A health worker shows a vial of the Oxford-AstraZeneca vaccine for COVID-19 being used during a priority vaccination program for the elderly at a vaccination center in Rio de Janeiro, Brazil, Monday. Associated Press.

COVID-19 vaccines are finally available, and while that is an important step in mitigating the pandemic, there are still hindrances in the system that need to be dealt with.

According to reporting by the New York Times on Wednesday, as of Jan. 22, 39.9 million doses had been distributed while only 19.1 million doses had been administered. This begs the question: why aren’t these vaccines making it to those in need?

In Texas, one solution could be opening up who is eligible for vaccination.

“All providers that have received COVID-19 vaccine must immediately vaccinate healthcare workers, Texans over the age of 65, and people with medical conditions that put them at a greater risk of severe disease or death from COVID-19,” DSHS Commissioner Dr. John Hellerstedt said on the Texas Vaccine Information webpage. “No vaccine should be kept in reserve.”

That last line puts a kink in the hose. According to reporting by the Austin American-Statesman, two million Texans had been vaccinated by Thursday, while another 1.2 million doses remained unused, though there is speculation the number is due to reporting delays.

Constraints in vaccination allowance stretch farther than Texas’ borders. In New York state, Gov. Andrew Cuomo lifted restrictions twice in a span of three days after complaints from healthcare workers explaining the wasted vaccines they threw out each night. California followed a similar pattern.

Of course people with underlying health conditions and those at high risk for a severe reaction to the coronavirus should be first in line, but why can’t there be a protocol in place for when people cancel appointments to where people off the street can get vaccinated before doses go bad?

The underlying issue behind the lack of a cohesive plan for vaccine rollout from state to state is the lack of guidance the federal government had in place prior to President Joe Biden’s inauguration. Ron Klain, Biden’s chief of staff, confirmed the suspicions on NBC’s “Meet the Press.”

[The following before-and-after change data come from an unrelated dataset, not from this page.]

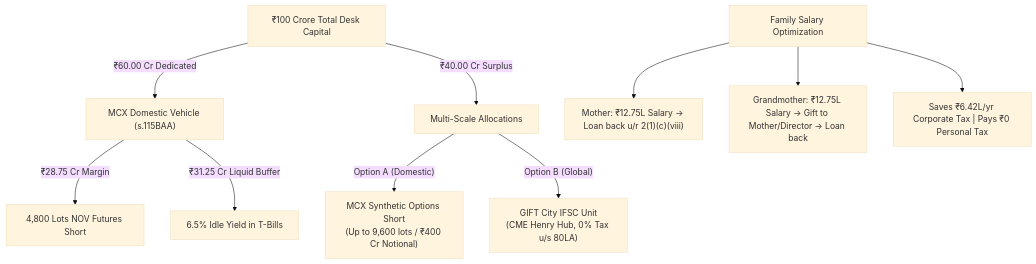
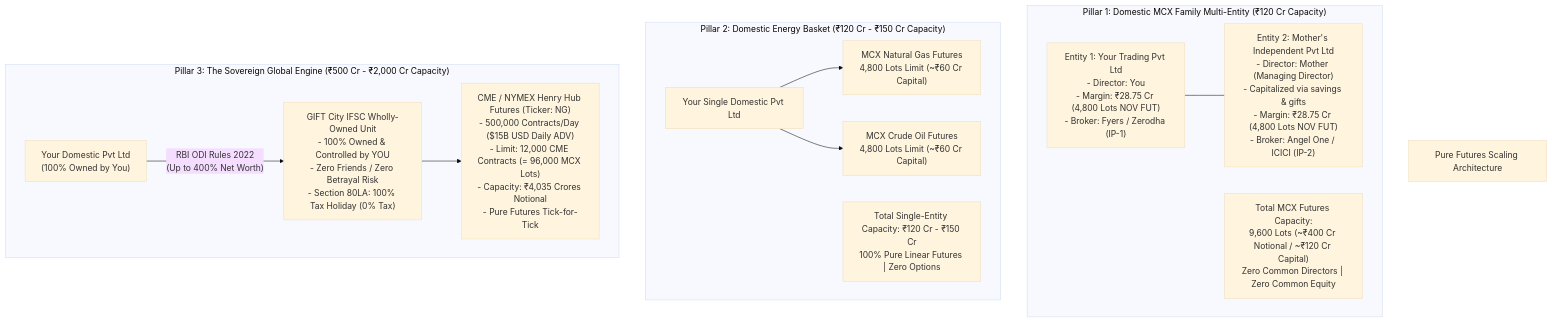
The second of 2 diagrams in models/execution_and_tax_validation_plan.md (yieldchaser/mcx-margins), drawn with Mermaid (base theme) before and after one commit. The commit also changed other lines of this file, not shown here.

Commit message:
docs(models): add pure futures scaling framework and excel milestone audit

````diff
--- a/models/execution_and_tax_validation_plan.md
+++ b/models/execution_and_tax_validation_plan.md
@@ -221,16 +96,24 @@
 ```mermaid
-graph TD
-    Capital["₹100 Crore Total Desk Capital"]
+flowchart TD
+    Desk["Pure Futures Scaling Architecture"]
     
-    Capital -->|"₹60.00 Cr Dedicated"| MCX["MCX Domestic Vehicle (s.115BAA)"]
-    MCX -->|"₹28.75 Cr Margin"| Futures["4,800 Lots NOV Futures Short"]
-    MCX -->|"₹31.25 Cr Liquid Buffer"| Tbills["6.5% Idle Yield in T-Bills"]
+    subgraph Pillar1["Pillar 1: Domestic MCX Family Multi-Entity (₹120 Cr Capacity)"]
+        E1["Entity 1: Your Trading Pvt Ltd\n- Director: You\n- Margin: ₹28.75 Cr (4,800 Lots NOV FUT)\n- Broker: Fyers / Zerodha (IP-1)"]
+        E2["Entity 2: Mother's Independent Pvt Ltd\n- Director: Mother (Managing Director)\n- Capitalized via savings & gifts\n- Margin: ₹28.75 Cr (4,800 Lots NOV FUT)\n- Broker: Angel One / ICICI (IP-2)"]
+        E1 --- E2
+        Note1["Total MCX Futures Capacity:\n9,600 Lots (~₹400 Cr Notional / ~₹120 Cr Capital)\nZero Common Directors | Zero Common Equity"]
+    end
     
-    Capital -->|"₹40.00 Cr Surplus"| Growth["Multi-Scale Allocations"]
-    Growth -->|"Option A (Domestic)"| Synth["MCX Synthetic Options Short\n(Up to 9,600 lots / ₹400 Cr Notional)"]
-    Growth -->|"Option B (Global)"| GIFT["GIFT City IFSC Unit\n(CME Henry Hub, 0% Tax u/s 80LA)"]
+    subgraph Pillar2["Pillar 2: Domestic Energy Basket (₹120 Cr - ₹150 Cr Capacity)"]
+        SingleCo["Your Single Domestic Pvt Ltd"]
+        SingleCo --> NG["MCX Natural Gas Futures\n4,800 Lots Limit (~₹60 Cr Capital)"]
+        SingleCo --> CL["MCX Crude Oil Futures\n4,800 Lots Limit (~₹60 Cr Capital)"]
+        Note2["Total Single-Entity Capacity: ₹120 Cr - ₹150 Cr\n100% Pure Linear Futures | Zero Options"]
+    end
     
-    Payroll["Family Salary Optimization"] --> MotherPay["Mother: ₹12.75L Salary -> Loan back u/r 2(1)(c)(viii)"]
-    Payroll --> GranPay["Grandmother: ₹12.75L Salary -> Gift to Mother/Director -> Loan back"]
-    Payroll --> TaxSaved["Saves ₹6.42L/yr Corporate Tax | Pays ₹0 Personal Tax"]
+    subgraph Pillar3["Pillar 3: The Sovereign Global Engine (₹500 Cr - ₹2,000 Cr Capacity)"]
+        HoldCo["Your Domestic Pvt Ltd\n(100% Owned by You)"]
+        HoldCo -->|"RBI ODI Rules 2022\n(Up to 400% Net Worth)"| GIFT["GIFT City IFSC Wholly-Owned Unit\n- 100% Owned & Controlled by YOU\n- Zero Friends / Zero Betrayal Risk\n- Section 80LA: 100% Tax Holiday (0% Tax)"]
+        GIFT --> CME["CME / NYMEX Henry Hub Futures (Ticker: NG)\n- 500,000 Contracts/Day ($15B USD Daily ADV)\n- Limit: 12,000 CME Contracts (= 96,000 MCX Lots)\n- Capacity: ₹4,035 Crores Notional\n- Pure Futures Tick-for-Tick"]
+    end
 ```
````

“The process to distribute the vaccine, particularly outside of nursing homes and hospitals out into the community as a whole, did not really exist when we came into the White House,” Klain said.

During his first week in office, Biden signed a slew of executive orders, some relating to how to get the vaccine to as many people as possible, including authorizing the use of the Defense Production Act to secure supplies for healthcare workers.

Hopefully, in the coming weeks, with a new administration at the helm, a more cohesive national plan will take hold that will serve the people better. Until then, keep pressuring local officials to figure out how to keep waste to a minimum.